CU football’s new zero-waste policy goes into effect
Returning to Folsom Field on Saturday for the first time since last November, Buff fans were treated to many of the sights and sounds they’d grown accustomed to.
However, they were also introduced to a new, unusual sight – recycle and compost bins manned by eager volunteers, scattered around the entrances to the stadium.
These bins are being implemented by Ralphie’s Green Stampede, CU-Boulder’s effort to turn Folsom Field green.
“Our goal is to be the first major sports stadium in the nation to collect all materials in recycling or compost containers,” said Anna Taugher, a volunteer for Ralphie’s Green Stampede.
Achieving that goal would mean eliminating waste and cutting carbon emissions in order to reach a zero-waste facility.
Jacob Golding, director of sustainability, said the goal of the program was to “reduce, recycle or compost 90 percent of the waste generated at Folsom Field this year.”
Educating and alerting the fans at Folsom on how to dispose of waste properly is a key ingredient in achieving that goal.
“The volunteers at each station have been talking about zero-waste and what the entire campus has been doing, not just Folsom,” Golding said. “We’ve also gone up to the suites and told them about the changes this year and how they can help.”

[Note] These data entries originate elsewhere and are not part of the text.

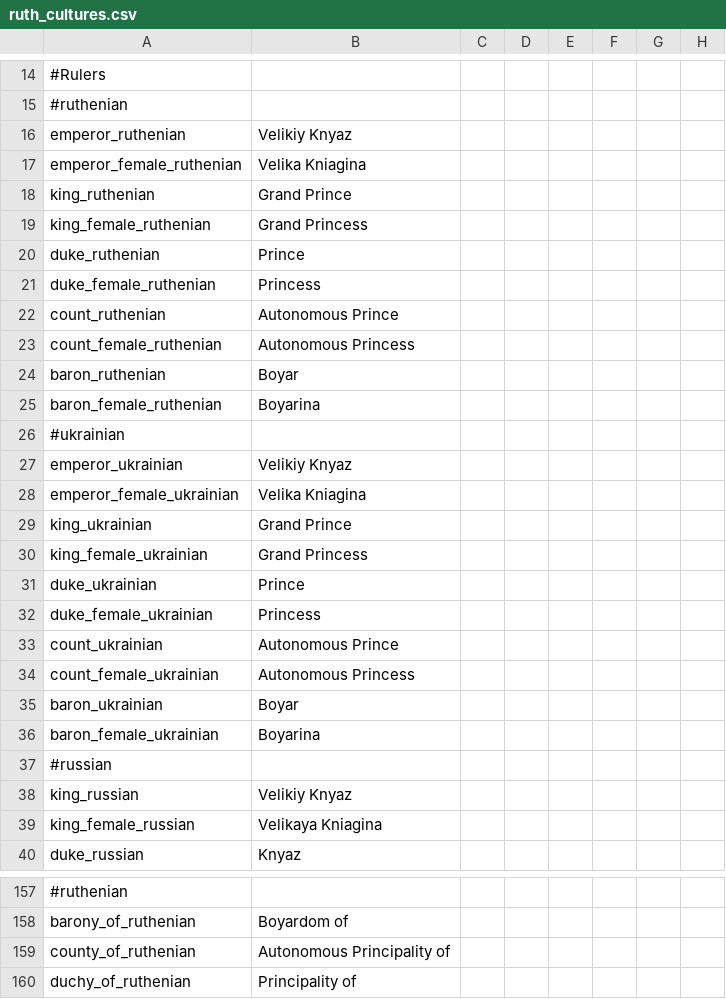
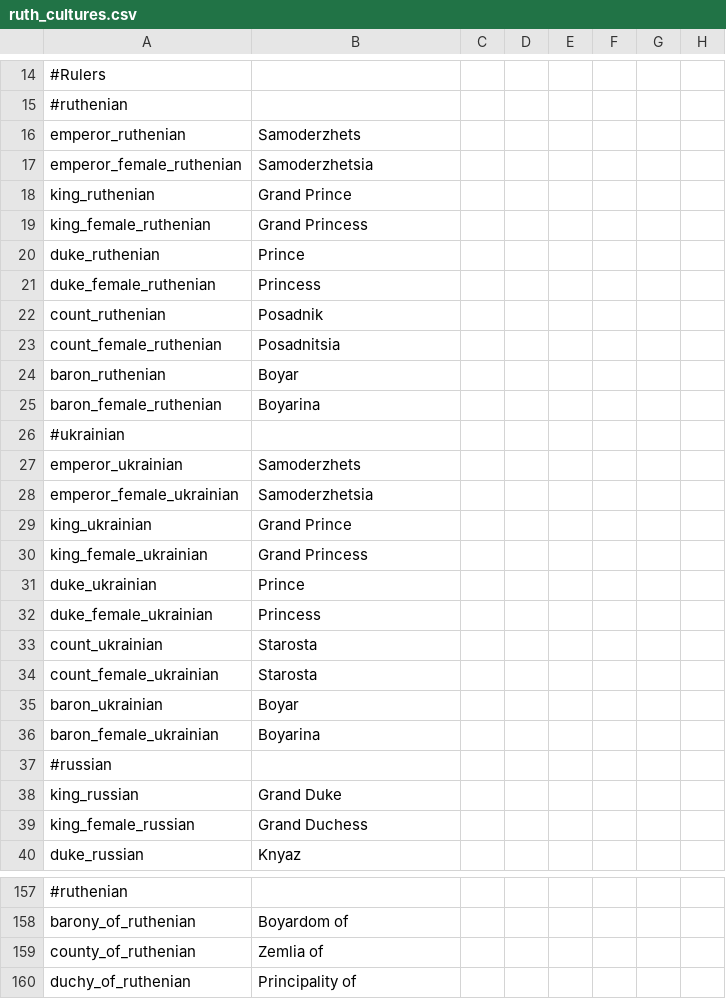
Before and after one commit to McRev4/CK2-Mod-Ruthenia, a CSV file: Ruthenia/localisation/ruth_cultures.csv, drawn as a sheet; only a part is shown, gaps mark what is left out; the diff covers the shown part only; the diff names each change by its address in the sheet, - before the commit and + after, or states it on an @@ line.

```diff
--- a/Ruthenia/localisation/ruth_cultures.csv
+++ b/Ruthenia/localisation/ruth_cultures.csv
-B16: Velikiy Knyaz
+B16: Samoderzhets
-B17: Velika Kniagina
+B17: Samoderzhetsia
-B22: Autonomous Prince
+B22: Posadnik
-B23: Autonomous Princess
+B23: Posadnitsia
-B27: Velikiy Knyaz
+B27: Samoderzhets
-B28: Velika Kniagina
+B28: Samoderzhetsia
-B33: Autonomous Prince
+B33: Starosta
-B34: Autonomous Princess
+B34: Starosta
-B38: Velikiy Knyaz
+B38: Grand Duke
-B39: Velikaya Kniagina
+B39: Grand Duchess
-B159: Autonomous Principality of
+B159: Zemlia of
```
Also changed, not shown: 7 edited cells elsewhere in this file, Ruthenia/localisation/ruth_decisions.csv, Ruthenia/localisation/ruth_events.csv, 15 other files.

Volunteers for the program said fans only need to make a small effort to contribute to the cause.
“Our main job here is really just to educate people as to what goes where,” said Allison Hart, a Ralphie’s Green Stampede volunteer. “It’s really just a learning thing and being the first year, people can get a little confused or just apathetic about the whole process. They want to just toss their waste in the trash, but it really does make a difference recycling and composting.”
Many students and fans seemed ready and eager to get into the act as well.
“I’ve always wondered why these features weren’t available at CU games before, especially with how forward thinking and green the rest of the university is,” junior business major Collin Mitchell said. “After I saw the bins outside entering the stadium, I picked up three bottles on my way out and put them in the recycling.”
Thomas Lightbody, a member of the ROTC, which is responsible for post-game clean up, said he also hoped that the movement would take hold and students would participate.
“Last year, it took us anywhere between two and three hours to clean up the entire stadium with around 170 people, and I can’t even begin to tell you how much uneaten or half-eaten food we’d come across that we’d just have to throw away,” Lightbody said. “Hopefully, the composting will be used to full effect and it’ll save us some time as well.”
CU’s dream of zero waste is quickly becoming a reality with these new actions, and according to Ralphie’s Green Stampede, soon it will be possible to invest in local-carbon-reduction projects to match the energy used to power the stadium, for team travel and other use.
Contact CU Independent Staff Writer Connor Fleming at Connor.Fleming@colorado.edu.